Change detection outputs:

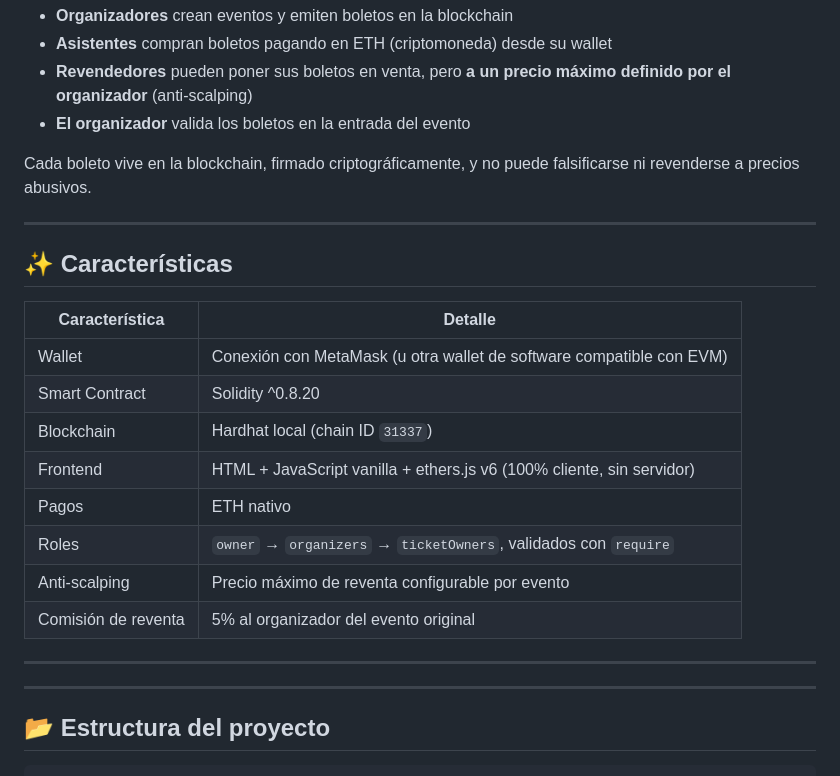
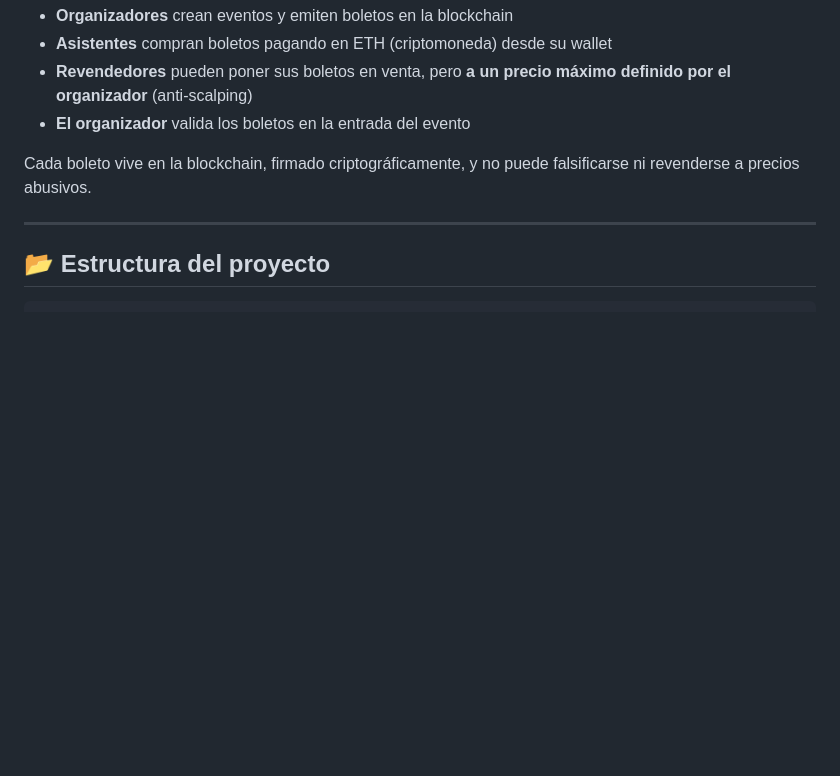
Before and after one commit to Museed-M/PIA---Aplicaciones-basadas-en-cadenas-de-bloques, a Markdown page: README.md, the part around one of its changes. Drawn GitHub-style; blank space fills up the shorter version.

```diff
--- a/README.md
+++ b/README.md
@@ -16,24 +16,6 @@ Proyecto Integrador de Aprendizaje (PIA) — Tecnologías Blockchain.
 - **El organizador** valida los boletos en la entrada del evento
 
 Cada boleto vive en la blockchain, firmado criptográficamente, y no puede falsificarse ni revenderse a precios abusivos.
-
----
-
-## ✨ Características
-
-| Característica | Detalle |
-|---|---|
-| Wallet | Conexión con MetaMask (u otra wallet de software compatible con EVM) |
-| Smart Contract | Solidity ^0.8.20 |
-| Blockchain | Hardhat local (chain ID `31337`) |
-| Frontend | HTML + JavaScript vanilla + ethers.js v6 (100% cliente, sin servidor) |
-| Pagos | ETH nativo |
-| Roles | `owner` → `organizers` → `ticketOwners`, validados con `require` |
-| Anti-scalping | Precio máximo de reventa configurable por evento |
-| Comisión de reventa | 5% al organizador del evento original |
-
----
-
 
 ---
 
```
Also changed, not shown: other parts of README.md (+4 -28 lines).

● **How to complete this task**: Could you print all of the entries exactly, skipping the images?

● **Response area**:
Before and after one commit to Museed-M/PIA---Aplicaciones-basadas-en-cadenas-de-bloques, a Markdown page: README.md, the part around one of its changes. Drawn GitHub-style; blank space fills up the shorter version.

```diff
--- a/README.md
+++ b/README.md
@@ -16,24 +16,6 @@ Proyecto Integrador de Aprendizaje (PIA) — Tecnologías Blockchain.
 - **El organizador** valida los boletos en la entrada del evento
 
 Cada boleto vive en la blockchain, firmado criptográficamente, y no puede falsificarse ni revenderse a precios abusivos.
-
----
-
-## ✨ Características
-
-| Característica | Detalle |
-|---|---|
-| Wallet | Conexión con MetaMask (u otra wallet de software compatible con EVM) |
-| Smart Contract | Solidity ^0.8.20 |
-| Blockchain | Hardhat local (chain ID `31337`) |
-| Frontend | HTML + JavaScript vanilla + ethers.js v6 (100% cliente, sin servidor) |
-| Pagos | ETH nativo |
-| Roles | `owner` → `organizers` → `ticketOwners`, validados con `require` |
-| Anti-scalping | Precio máximo de reventa configurable por evento |
-| Comisión de reventa | 5% al organizador del evento original |
-
----
-
 
 ---
 
```
Also changed, not shown: other parts of README.md (+4 -28 lines).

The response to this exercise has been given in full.